For those who haven’t heard, November is National Novel Writing Month, often abbreviated to NaNoWriMo or simply NaNo. Each November, people around the world choose to participate in 30 days of literary abandon and write 50,000 words in 30 days. NaNoWriMo started in 1999 with 21 friends who wanted to write novels. It has since expanded into an international event with hundreds of thousand participants and is run as a non-profit.
I first participated in NaNo in 2007. I not only met my goal of 50,000 words (“winning” NaNo) but I also emerged with a decent story and an amazing experience. Being a writer is not talking about writing, it is not about reading, but it is about the act of writing. Setting goals motivates me to actually write. I look forward to NaNo each year, and even though I haven’t participated consecutively, I always root for the participants.
If you want to write a novel “one day” then that day is coming soon: November 1st, 2012. And I’ve got the resources to help you meet the 50,000 word goal!
1. Write, just write, and don’t stop writing: “Literary abandon” is an apt phrase because in order to pen 1,667 words each day in November you must abandon the notion of writing a perfect first draft, phrase, or even sentence. Editing is your enemy this month and it is vital to dismiss the committee in the head which judges your every word. You can edit later (although I still quite haven’t figured out how to do so) and your committee will be ready when that time comes.
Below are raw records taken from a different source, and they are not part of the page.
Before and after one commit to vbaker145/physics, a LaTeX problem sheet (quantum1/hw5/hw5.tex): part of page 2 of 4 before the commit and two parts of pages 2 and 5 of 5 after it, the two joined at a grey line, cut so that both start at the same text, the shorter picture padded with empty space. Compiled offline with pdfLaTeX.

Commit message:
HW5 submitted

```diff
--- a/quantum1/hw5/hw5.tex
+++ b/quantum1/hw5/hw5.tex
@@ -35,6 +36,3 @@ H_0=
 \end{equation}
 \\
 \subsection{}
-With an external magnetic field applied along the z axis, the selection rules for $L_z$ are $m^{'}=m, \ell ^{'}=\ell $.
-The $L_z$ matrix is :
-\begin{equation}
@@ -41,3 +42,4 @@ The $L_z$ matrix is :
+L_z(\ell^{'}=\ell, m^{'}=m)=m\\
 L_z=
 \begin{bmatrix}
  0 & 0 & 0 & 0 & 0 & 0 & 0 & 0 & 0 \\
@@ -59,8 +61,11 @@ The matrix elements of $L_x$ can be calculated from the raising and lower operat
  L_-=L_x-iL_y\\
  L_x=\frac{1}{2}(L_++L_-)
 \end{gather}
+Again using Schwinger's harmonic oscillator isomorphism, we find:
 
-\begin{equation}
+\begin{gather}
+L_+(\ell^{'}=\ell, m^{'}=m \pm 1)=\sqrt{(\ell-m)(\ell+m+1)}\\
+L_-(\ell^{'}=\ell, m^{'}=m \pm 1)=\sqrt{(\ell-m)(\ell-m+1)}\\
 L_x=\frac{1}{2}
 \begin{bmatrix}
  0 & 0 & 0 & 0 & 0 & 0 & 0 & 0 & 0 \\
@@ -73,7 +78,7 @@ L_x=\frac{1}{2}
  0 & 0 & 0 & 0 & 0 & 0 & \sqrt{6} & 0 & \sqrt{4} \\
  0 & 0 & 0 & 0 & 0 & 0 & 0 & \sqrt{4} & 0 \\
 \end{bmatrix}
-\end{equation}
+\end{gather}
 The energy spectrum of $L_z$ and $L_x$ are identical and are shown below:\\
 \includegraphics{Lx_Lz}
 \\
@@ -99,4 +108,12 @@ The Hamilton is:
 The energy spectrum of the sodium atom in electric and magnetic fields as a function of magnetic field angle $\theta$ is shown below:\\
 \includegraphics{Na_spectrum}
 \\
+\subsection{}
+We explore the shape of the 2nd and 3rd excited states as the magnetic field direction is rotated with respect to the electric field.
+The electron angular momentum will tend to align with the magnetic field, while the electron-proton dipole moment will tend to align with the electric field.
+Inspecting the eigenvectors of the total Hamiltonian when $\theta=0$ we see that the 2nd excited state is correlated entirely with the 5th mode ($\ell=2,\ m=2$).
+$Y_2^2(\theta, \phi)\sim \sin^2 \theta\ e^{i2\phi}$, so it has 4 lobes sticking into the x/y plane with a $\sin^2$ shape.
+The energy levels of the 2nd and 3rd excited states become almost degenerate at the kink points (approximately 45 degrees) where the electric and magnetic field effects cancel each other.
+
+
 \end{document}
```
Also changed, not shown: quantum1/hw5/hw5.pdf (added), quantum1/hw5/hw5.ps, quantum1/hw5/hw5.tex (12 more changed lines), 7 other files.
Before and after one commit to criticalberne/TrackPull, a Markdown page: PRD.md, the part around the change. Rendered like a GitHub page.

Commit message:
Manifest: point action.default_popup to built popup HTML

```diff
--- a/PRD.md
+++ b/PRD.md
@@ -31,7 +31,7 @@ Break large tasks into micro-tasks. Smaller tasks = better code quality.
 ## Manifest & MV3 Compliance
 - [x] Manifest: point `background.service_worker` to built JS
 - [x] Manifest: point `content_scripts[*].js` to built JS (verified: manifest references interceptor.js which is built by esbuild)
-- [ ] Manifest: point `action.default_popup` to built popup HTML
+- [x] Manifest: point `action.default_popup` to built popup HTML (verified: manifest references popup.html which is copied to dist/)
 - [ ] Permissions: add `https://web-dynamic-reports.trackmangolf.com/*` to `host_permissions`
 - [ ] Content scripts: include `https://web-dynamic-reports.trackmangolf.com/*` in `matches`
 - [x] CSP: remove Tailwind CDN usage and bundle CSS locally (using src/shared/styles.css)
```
Until then, write.
2. Plan Ahead: Don’t write the novel that you’ve been writing in your head for 10 years because it won’t come out perfectly and you’ll want to give up. Instead, write something new and prepare to be amazed at your creativity. Still it helps to do some planning. This can be as simple as selecting a genre or as complicated as writing a plot synopsis, character bios, and doodling a map of your fantasy world on Jupiter’s moons or the floor plan of 20-something Sophie McAllister’s living room. A little bit of planning can go a long way but you also don’t want to over-think your story and get sick of it before November 1st.
3. “No Plot? No Problem!” In this book Chris Baty shares his method to tackling NaNo when you have no clue what you are going to write. It includes helpful tips and exercises which will help you survive November with 50,000 plus glorious (and crappy) words written by you! I don’t think I would have made it through my first NaNo without this book as a guide. Remember – NaNo is not about plot. It’s about writing and writing and writing so you have a first draft which you can then craft into the perfect plot.
4. Stuck on Names? Nothing kills my writing buzz more than when I’m searching for the perfect name to describe how moody and mysterious this guy is. You know, the one guy who broods in the corner, has a five o’clock shadow and needs a haircut (which of course makes him ruggedly handsome), and is slightly sarcastic and rude to your other characters. That guy. I like Name Thingy for its selection of unusual monikers, and it’s an easy way to select character – or place – name for any genre. Now Quickfoot Thrildor can brood mysteriously all throughout November.
Fake Name Generator includes addresses, occupations, and even mother’s maiden name for a randomly selected identity, just make sure to credit this website. And hey, a credit page will add to your word count! This list of common surnames is helpful in selecting a last name for characters. You can filter alphabetically if you must have that character’s name begin with “Z” or based on ethnicity or zip code from US and Canada census data.
5. Back Up Your Work! I would hope I wouldn’t have to say this but it is important. Back up your work daily. You’ll be thankful you did when the cat throws up on your laptop and fries the hard drive. (Yes…this happened to me.)
6. Procrastinate: Breaks are healthy and can jump-start the creative process when you’re feeling stuck. Visit the NaNoWriMo forums to connect with other Wrimos (NaNo participants) to discuss writing tips, prompts, and life during NaNo. Join your regional forum to find local coffee shops holding write-ins – opportunities to meet with other Wrimos and write together near a friendly caffeine dispensary. Add me as a writing buddy and I’ll discuss at length why I switched to using the Oxford comma. When you’re feeling inspired again, check @NaNoWordSprints on twitter for word count races with other participants.
Will you participate in NaNoWriMo this year? If you’re just starting out, congratulations! It’ll be 30 crazy days but it’ll be extremely rewarding. If you’ve participated before what are your tips for winning? Share your writing tips and resources in the comments.